- THE TASK
Return all lines from the entries below in which the word "Real" is present.

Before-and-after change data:
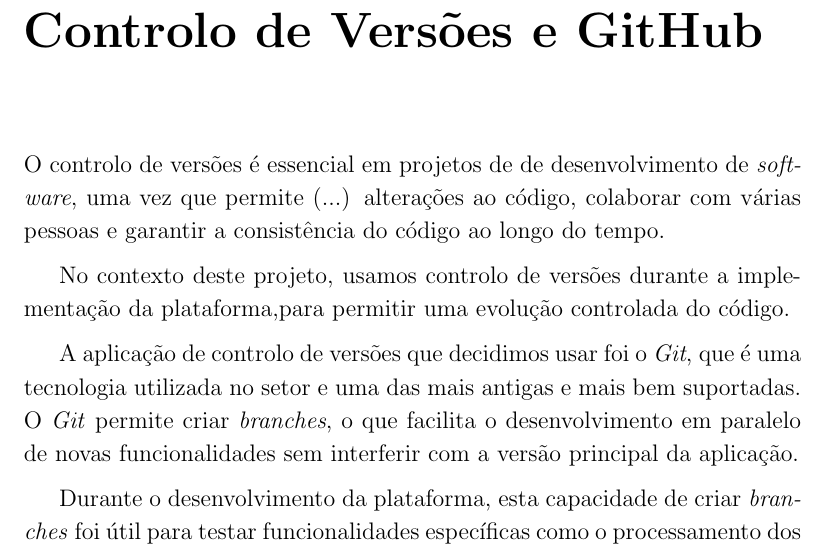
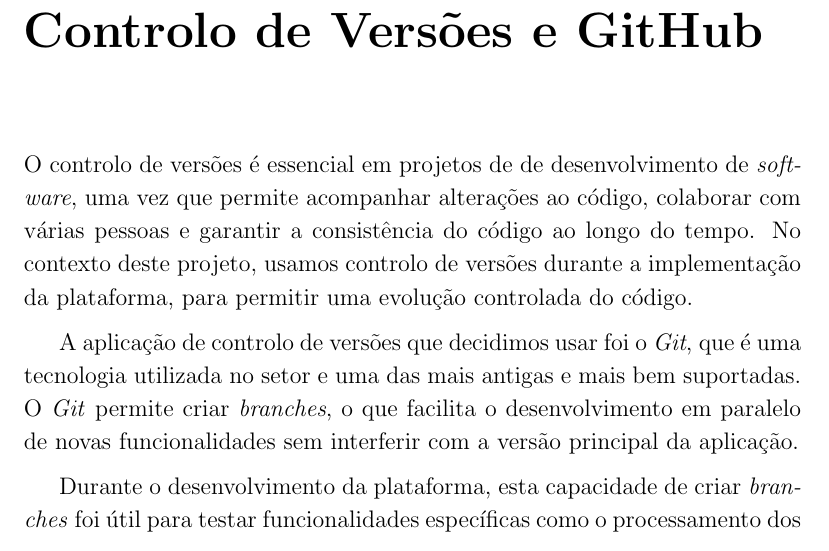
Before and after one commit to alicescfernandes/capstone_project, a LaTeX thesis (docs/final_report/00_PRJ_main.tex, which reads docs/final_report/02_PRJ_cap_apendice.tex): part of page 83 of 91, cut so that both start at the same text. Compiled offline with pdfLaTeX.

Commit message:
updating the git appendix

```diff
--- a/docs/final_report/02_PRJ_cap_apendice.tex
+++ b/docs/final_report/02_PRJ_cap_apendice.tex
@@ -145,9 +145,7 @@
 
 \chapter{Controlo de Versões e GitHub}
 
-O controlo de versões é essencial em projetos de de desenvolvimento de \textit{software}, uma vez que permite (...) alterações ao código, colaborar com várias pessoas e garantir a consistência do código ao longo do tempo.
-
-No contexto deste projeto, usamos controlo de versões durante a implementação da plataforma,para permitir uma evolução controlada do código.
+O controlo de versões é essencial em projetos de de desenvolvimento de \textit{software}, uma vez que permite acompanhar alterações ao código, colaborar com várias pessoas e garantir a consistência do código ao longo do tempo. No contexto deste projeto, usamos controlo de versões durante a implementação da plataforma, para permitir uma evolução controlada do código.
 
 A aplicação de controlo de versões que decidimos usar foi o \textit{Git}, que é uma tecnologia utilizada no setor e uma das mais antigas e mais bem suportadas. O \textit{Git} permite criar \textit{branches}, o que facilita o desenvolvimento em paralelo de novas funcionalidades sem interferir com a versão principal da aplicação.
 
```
* * *
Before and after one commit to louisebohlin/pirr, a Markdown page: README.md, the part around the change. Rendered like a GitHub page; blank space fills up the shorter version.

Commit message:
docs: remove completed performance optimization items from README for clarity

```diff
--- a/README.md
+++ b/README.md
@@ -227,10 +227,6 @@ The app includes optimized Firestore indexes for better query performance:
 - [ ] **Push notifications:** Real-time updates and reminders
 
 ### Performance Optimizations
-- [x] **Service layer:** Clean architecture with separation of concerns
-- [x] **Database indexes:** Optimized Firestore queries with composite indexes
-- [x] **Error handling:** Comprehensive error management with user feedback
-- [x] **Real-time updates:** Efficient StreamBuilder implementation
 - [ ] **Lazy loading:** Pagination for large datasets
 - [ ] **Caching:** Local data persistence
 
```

- SOLUTION
 - [ ] **Push notifications:** Real-time updates and reminders
-- [x] **Real-time updates:** Efficient StreamBuilder implementation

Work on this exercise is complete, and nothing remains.